Plastic film recycling : Can curbside collection increase the plastic recycling rates?

Woman using food film for food storage
© Goffkein -

Globally only 9% of plastic gets recycled. That is the result of the Organization for Economic Cooperation and Development’s (OECD) first Global Plastics Outlook, which was published earlier this year.

To be precise 15% of plastic waste is collected for recycling but 40% of that is disposed of as residues. 50% ends up in landfill, 19% is incinerated, and 22% goes into uncontrolled dumpsites, is burned in open pits, or ends up in the environment, especially in poorer countries.

According to the outlook, plastic consumption has quadrupled over the past 30 years. Global plastics production doubled from 2000 to 2019 to reach 460 million tonnes. Plastics also account for 3.4% of global greenhouse gas emissions and are on track to unleash more emissions than coal-fired power plants by the end of the decade.

With the increase in plastic production also global plastic waste generation more than doubled from 2000 to 2019 to 353 million tonnes. The OECD report states that nearly two-thirds of plastic waste comes from plastics with lifetimes of under five years, with 40% coming from packaging, 12% from consumer goods, and 11% from clothing and textiles.

© OECD Global Plastics Outlook Database

Also, almost half of all plastic waste is generated in OECD countries, according to the report. The plastic waste generated annually per person varies from 221 kg in the United States and 114 kg in European OECD countries to 69 kg, on average, for Japan and Korea.

The main reason for plastic pollution is inadequate collection and disposal of so-called macroplastics (larger debris). But the leakage of microplastics is also a serious concern.

Curbside recycling

In the US recycling rates of plastic have dropped to under 6% from almost 9% in 2018. According to the outlook, there are various ways to deal with the plastic waste problem, bans and taxes on single-use plastics being just one tool in the toolkit. The Outlook calls for greater use of instruments such as Extended Producer Responsibility schemes for packaging and durables, landfill taxes, deposit-refund, and Pay-as-You-Throw systems.

Another arrow in the quiver is the improvement of waste collection systems. While nearly three-quarters of households across the U.S. have access to curbside recycling, less than 2% of US households currently can put plastic films in their curbside collection bins. “We know consumers want to recycle more”, says Haley Lowry, Global Sustainability Director at material science expert Dow. Together with WM (formerly Waste Management), the US company started a residential plastic film recycling program. The companies are investing in infrastructure that will allow consumers to put more plastic materials – specifically film and flexible plastics, like bread bags and cling wrap – directly into their curbside recycling. “By providing a simple, curbside option for film, we’re making it easier for consumers to do their part and prevent more plastic from ending up in a landfill,” she adds. The initial pilot program in the Chicago-area community of Hickory Hills, reaches 3.500 households, with more cities to follow across the country.

“WM and Dow recognize that in order to increase recycling rates for film plastics and provide the scale we both need, we need better infrastructure in place to overcome barriers in the waste value chain to collect, process, and reuse or recycle it,” Lowry says.

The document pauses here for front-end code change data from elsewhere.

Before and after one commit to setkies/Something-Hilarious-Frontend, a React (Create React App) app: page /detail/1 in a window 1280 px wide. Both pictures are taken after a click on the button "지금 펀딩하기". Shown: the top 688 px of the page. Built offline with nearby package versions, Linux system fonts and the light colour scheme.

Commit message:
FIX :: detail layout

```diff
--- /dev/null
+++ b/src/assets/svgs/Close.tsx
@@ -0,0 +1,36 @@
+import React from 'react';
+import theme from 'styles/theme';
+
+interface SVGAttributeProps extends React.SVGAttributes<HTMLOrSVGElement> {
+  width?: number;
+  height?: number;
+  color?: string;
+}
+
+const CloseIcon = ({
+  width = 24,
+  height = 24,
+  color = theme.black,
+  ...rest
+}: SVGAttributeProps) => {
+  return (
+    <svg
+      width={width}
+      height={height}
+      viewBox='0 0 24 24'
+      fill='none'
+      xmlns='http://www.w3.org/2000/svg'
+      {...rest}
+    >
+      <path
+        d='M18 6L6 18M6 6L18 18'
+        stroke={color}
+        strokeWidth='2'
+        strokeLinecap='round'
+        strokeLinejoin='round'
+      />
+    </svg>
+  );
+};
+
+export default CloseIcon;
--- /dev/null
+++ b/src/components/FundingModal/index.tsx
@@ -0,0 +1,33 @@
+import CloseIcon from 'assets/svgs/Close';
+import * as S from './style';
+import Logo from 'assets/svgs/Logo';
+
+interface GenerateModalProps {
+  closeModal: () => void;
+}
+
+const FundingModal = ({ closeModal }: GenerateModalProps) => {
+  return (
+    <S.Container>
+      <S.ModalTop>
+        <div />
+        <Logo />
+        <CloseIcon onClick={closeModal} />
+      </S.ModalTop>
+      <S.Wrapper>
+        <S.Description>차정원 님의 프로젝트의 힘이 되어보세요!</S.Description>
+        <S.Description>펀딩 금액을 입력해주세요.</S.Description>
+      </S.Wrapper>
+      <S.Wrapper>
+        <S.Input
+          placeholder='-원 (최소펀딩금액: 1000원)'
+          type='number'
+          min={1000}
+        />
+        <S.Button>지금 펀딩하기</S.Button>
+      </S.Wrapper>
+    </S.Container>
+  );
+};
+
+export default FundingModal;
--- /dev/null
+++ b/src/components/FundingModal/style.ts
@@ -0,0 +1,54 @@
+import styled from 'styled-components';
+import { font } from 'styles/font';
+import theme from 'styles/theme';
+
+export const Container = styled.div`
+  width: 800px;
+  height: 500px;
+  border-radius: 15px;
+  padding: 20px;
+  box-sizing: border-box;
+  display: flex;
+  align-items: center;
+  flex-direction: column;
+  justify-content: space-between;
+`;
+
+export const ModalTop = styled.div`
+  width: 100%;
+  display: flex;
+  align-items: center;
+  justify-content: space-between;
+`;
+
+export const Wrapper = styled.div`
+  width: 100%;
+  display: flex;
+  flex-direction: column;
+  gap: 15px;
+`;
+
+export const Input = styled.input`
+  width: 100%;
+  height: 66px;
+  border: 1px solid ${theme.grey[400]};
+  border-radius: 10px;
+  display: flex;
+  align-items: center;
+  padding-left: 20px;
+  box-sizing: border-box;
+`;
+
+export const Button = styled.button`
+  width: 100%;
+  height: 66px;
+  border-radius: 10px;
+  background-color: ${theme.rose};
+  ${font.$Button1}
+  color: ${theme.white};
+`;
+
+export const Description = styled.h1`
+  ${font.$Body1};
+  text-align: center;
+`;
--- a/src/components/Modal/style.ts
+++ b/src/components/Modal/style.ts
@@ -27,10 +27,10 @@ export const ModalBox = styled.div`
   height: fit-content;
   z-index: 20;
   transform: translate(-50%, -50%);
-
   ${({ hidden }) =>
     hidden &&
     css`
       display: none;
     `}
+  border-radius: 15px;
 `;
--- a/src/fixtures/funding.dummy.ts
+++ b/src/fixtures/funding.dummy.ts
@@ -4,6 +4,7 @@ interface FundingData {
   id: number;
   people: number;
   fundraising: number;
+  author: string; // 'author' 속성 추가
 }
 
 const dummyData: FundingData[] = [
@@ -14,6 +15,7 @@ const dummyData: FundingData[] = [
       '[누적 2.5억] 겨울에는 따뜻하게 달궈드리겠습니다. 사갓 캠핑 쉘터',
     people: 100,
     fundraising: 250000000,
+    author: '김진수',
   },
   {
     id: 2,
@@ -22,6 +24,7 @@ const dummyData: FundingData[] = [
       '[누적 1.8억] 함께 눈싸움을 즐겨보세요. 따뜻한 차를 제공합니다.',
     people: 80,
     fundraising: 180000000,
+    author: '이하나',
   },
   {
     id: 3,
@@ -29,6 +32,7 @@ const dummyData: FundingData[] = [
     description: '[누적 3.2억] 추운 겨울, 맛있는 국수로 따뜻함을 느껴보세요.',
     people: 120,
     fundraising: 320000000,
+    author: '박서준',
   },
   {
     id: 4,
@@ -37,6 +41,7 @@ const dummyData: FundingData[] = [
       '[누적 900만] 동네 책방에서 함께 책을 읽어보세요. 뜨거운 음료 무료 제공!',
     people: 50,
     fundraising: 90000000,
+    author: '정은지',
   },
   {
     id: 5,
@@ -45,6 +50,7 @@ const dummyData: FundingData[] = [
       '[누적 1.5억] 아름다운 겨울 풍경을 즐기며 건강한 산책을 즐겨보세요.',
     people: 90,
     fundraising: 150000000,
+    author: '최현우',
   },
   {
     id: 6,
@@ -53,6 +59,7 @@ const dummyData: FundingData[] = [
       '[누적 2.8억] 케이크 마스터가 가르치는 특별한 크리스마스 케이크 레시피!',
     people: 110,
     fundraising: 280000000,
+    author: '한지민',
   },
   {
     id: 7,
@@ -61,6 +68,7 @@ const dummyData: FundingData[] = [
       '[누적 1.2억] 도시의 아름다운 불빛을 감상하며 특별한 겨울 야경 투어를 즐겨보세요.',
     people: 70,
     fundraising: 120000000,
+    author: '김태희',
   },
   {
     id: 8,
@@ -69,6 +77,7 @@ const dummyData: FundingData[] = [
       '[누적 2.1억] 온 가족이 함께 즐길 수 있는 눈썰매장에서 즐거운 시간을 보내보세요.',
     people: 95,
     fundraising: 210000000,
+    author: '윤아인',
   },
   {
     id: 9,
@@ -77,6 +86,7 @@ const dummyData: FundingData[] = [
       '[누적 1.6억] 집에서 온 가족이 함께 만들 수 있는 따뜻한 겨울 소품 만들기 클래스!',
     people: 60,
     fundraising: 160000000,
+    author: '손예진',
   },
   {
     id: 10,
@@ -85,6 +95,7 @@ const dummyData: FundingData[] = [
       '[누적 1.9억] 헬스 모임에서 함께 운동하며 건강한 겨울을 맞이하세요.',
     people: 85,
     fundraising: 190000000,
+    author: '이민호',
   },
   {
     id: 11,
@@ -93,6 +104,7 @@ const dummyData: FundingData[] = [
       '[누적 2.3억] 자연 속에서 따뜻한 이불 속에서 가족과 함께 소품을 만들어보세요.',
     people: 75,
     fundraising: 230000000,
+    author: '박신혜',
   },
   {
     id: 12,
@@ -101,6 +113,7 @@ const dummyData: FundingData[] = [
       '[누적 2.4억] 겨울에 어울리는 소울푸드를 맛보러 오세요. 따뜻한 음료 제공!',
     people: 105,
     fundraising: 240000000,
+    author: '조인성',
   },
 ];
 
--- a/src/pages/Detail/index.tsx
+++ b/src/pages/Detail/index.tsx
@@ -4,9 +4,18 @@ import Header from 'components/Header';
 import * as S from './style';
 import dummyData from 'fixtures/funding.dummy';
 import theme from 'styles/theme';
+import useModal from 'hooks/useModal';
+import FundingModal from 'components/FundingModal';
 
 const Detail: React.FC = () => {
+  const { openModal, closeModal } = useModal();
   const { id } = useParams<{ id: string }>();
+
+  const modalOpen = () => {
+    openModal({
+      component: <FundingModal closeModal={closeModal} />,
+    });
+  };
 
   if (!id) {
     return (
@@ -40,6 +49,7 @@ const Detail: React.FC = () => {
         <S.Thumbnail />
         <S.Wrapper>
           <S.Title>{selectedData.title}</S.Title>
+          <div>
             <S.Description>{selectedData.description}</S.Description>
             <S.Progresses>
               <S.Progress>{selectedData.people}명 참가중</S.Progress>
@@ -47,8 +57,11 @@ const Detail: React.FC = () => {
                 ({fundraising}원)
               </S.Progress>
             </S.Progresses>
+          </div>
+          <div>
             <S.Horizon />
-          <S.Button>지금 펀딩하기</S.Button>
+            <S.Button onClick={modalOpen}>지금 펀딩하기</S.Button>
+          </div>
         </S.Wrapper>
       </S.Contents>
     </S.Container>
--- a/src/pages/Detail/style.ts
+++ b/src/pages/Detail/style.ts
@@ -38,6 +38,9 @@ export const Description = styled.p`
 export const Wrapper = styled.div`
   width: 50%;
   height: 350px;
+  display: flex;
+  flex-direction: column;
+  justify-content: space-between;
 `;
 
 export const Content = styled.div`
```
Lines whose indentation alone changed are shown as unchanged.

Once at full capacity in 2025, this effort has an initial projection estimate to divert more than 120,000 million tonnes of film plastics from landfill annually.

Recycled plastic market is growing

While still most plastics in use today are virgin, made from crude oil or gas, the global production of plastics made from recycled plastics has more than quadrupled from 6.8 million tonnes in 2000 to 29.1 million tonnes in 2019, according to the OECD report. But this staggering number is still only 6% of the size of total plastics production.

Nevertheless, the demand for this secondary raw material is constantly growing, making projects like the one from Dow and WM profitable. “Now more than ever, companies are looking for routes for all plastics to become circular,” says Lowry. “Many CPGs and packaging companies have committed to shifting 15 to 50 percent of their portfolios to be made from recycled plastics by 2025 or 2030, meaning there will be a huge increase in demand for more recycled content in the coming years.”

Dow also aims to commercialize 3 million tons of circular and renewable products. In order to be able to achieve this, the company is using technologies from mechanical and advanced recycling, as Lowry explains: “Some of these technologies exist today and some are in the R&D pipeline for tomorrow. Dow is trialling and testing the outputs of WM’s film bales to model and test quality, composition, and end market performance.” WM expects to invest over 800 million US Dollars through 2025 to improve and enhance recycling infrastructure, including specialized technology that will allow WM to sort plastic films.

Lowry sees a bright future for plastic film recycling: “We only expect the market to continue to grow. Together, WM and Dow plan to scale this model and expand films and flexible recycling programs across multiple cities.”

Even if the market for recycled plastics is growing constantly, the material is still viewed as substitute to virgin plastic. Also, the OECD outlook sees the need for setting recycled content targets. Investing in improved recycling technologies could also help to make secondary markets more competitive and profitable.